**TASK**:
Using the data below, work out how many lines contain the word "color", then state that number without comment.

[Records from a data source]
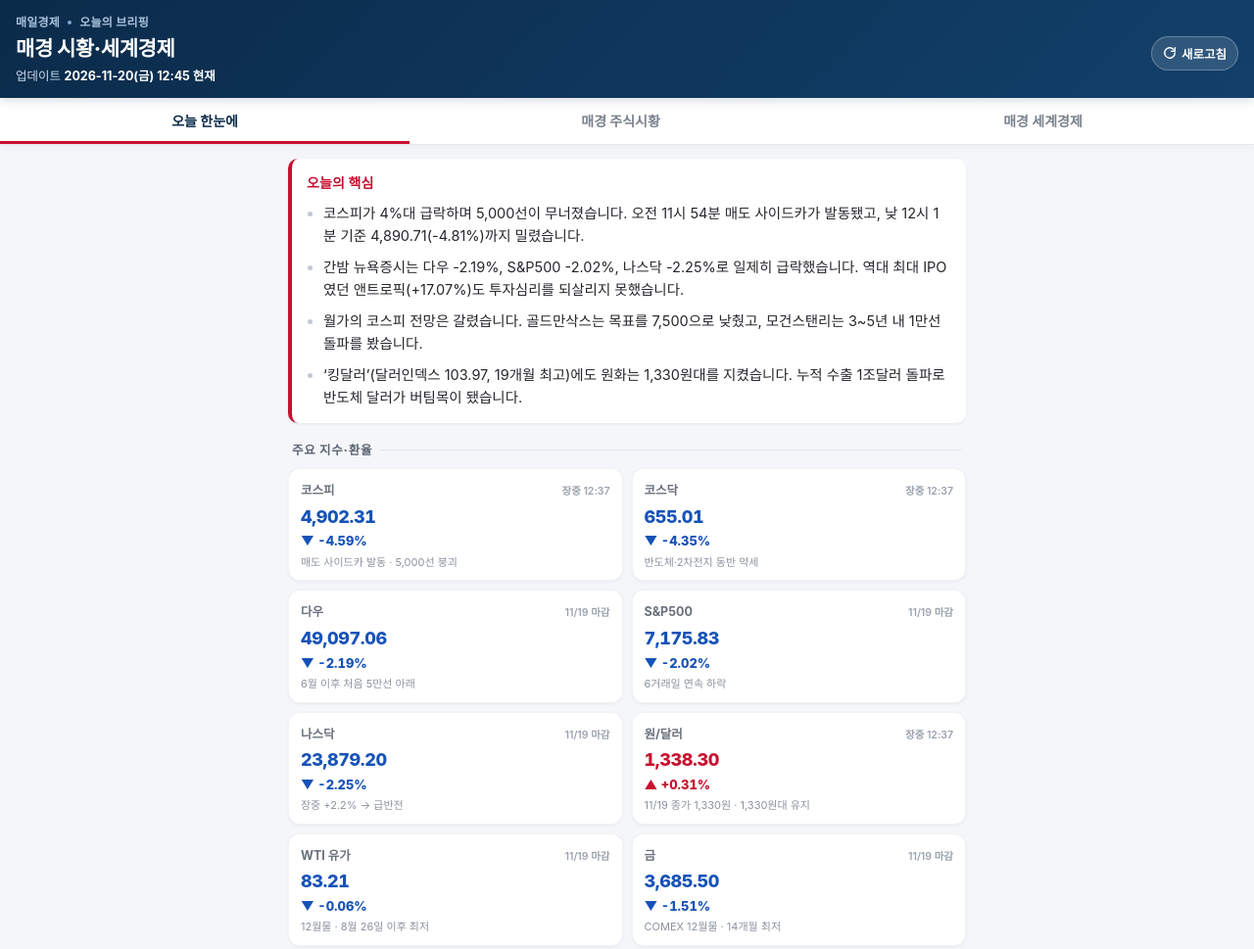
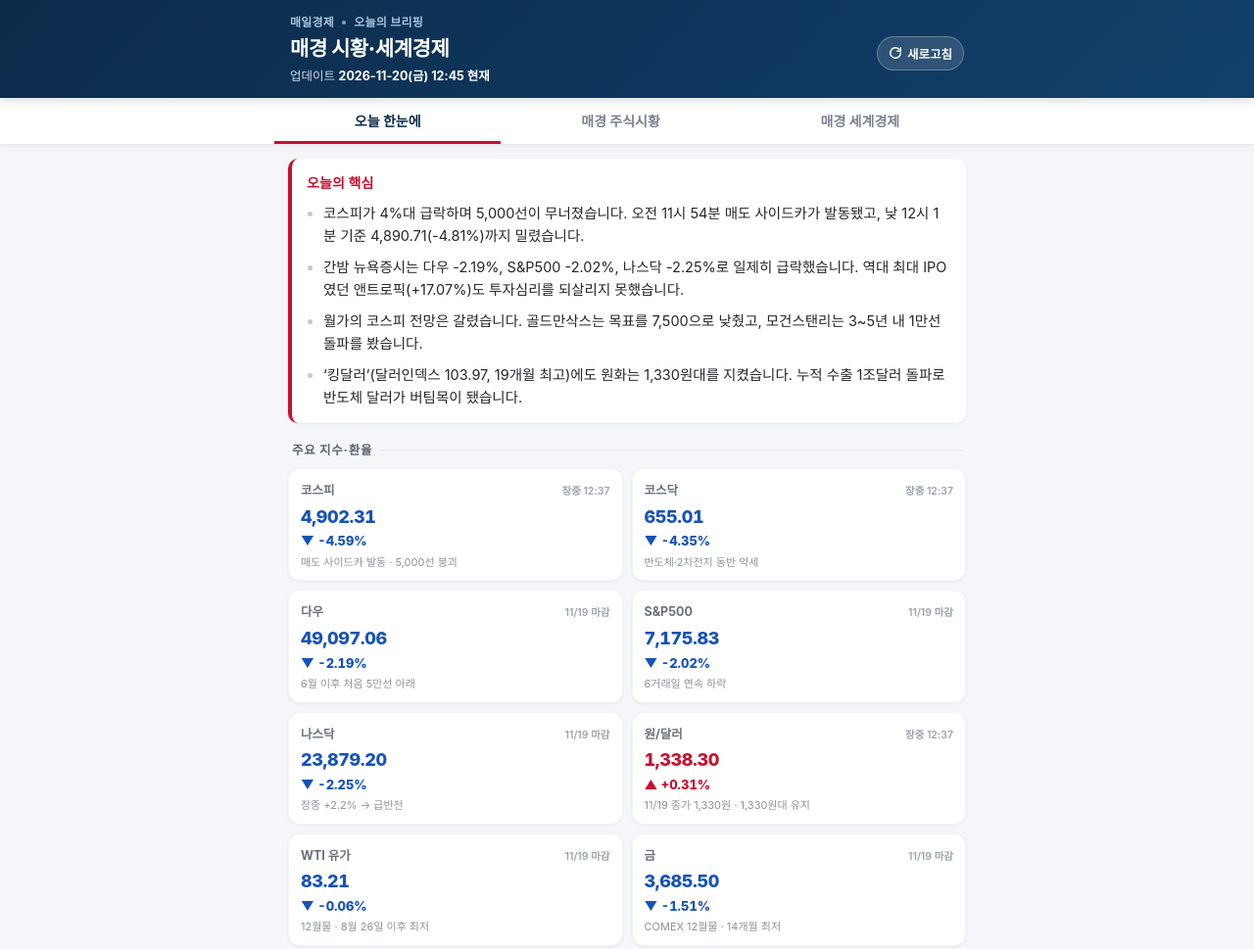
Before and after one commit to leesaba98/mk-economy, a plain HTML site: page index.html in a window 1280 px wide. Shown: the top 969 px of the page at 98% size. Drawn offline with Linux system fonts and the light colour scheme.

Commit message:
index.html — 헤더·탭 폭 정렬(모바일 뷰 정돈)

```diff
--- a/index.html
+++ b/index.html
@@ -40,9 +40,10 @@
     position:sticky;top:0;z-index:30;
     background:linear-gradient(135deg,var(--navy) 0%,var(--navy-2) 100%);
     color:#fff;
-    padding:calc(14px + env(safe-area-inset-top)) 16px 13px;
+    padding:calc(14px + env(safe-area-inset-top)) 0 13px;
     box-shadow:0 2px 10px rgba(11,43,74,.18);
   }
+  .hwrap{max-width:720px;margin:0 auto;padding:0 16px}
   .brandline{display:flex;align-items:center;gap:8px;font-size:12px;letter-spacing:.02em;color:#a9c3dd;font-weight:600}
   .brandline .dot{width:4px;height:4px;border-radius:50%;background:#7fa8cf}
   .headrow{display:flex;align-items:flex-start;justify-content:space-between;gap:10px;margin-top:4px}
@@ -63,11 +64,14 @@
   /* ---------- tabs ---------- */
   nav{
     position:sticky;top:0;z-index:20;
-    display:flex;gap:0;background:#fff;border-bottom:1px solid var(--line);
+    background:#fff;border-bottom:1px solid var(--line);
     box-shadow:0 2px 8px rgba(20,30,50,.04);
+  }
+  .nwrap{
+    display:flex;max-width:720px;margin:0 auto;
     overflow-x:auto;scrollbar-width:none;
   }
-  nav::-webkit-scrollbar{display:none}
+  .nwrap::-webkit-scrollbar{display:none}
   nav button{
     flex:1 0 auto;min-width:104px;
     background:none;border:0;border-bottom:3px solid transparent;
@@ -150,6 +154,7 @@
 </head>
 <body>
 <header>
+  <div class="hwrap">
     <div class="brandline">매일경제 <span class="dot"></span> 오늘의 브리핑</div>
     <div class="headrow">
       <div>
@@ -161,12 +166,15 @@
         새로고침
       </button>
     </div>
+  </div>
 </header>
 
-<nav role="tablist" aria-label="브리핑 구역">
+<nav aria-label="브리핑 구역">
+  <div class="nwrap" role="tablist">
     <button role="tab" id="tab-today" aria-controls="pane-today" aria-selected="true">오늘 한눈에</button>
     <button role="tab" id="tab-stock" aria-controls="pane-stock" aria-selected="false">매경 주식시황</button>
     <button role="tab" id="tab-world" aria-controls="pane-world" aria-selected="false">매경 세계경제</button>
+  </div>
 </nav>
 
 <main>
```
Lines whose indentation alone changed are shown as unchanged.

**RESPONSE AREA**:
2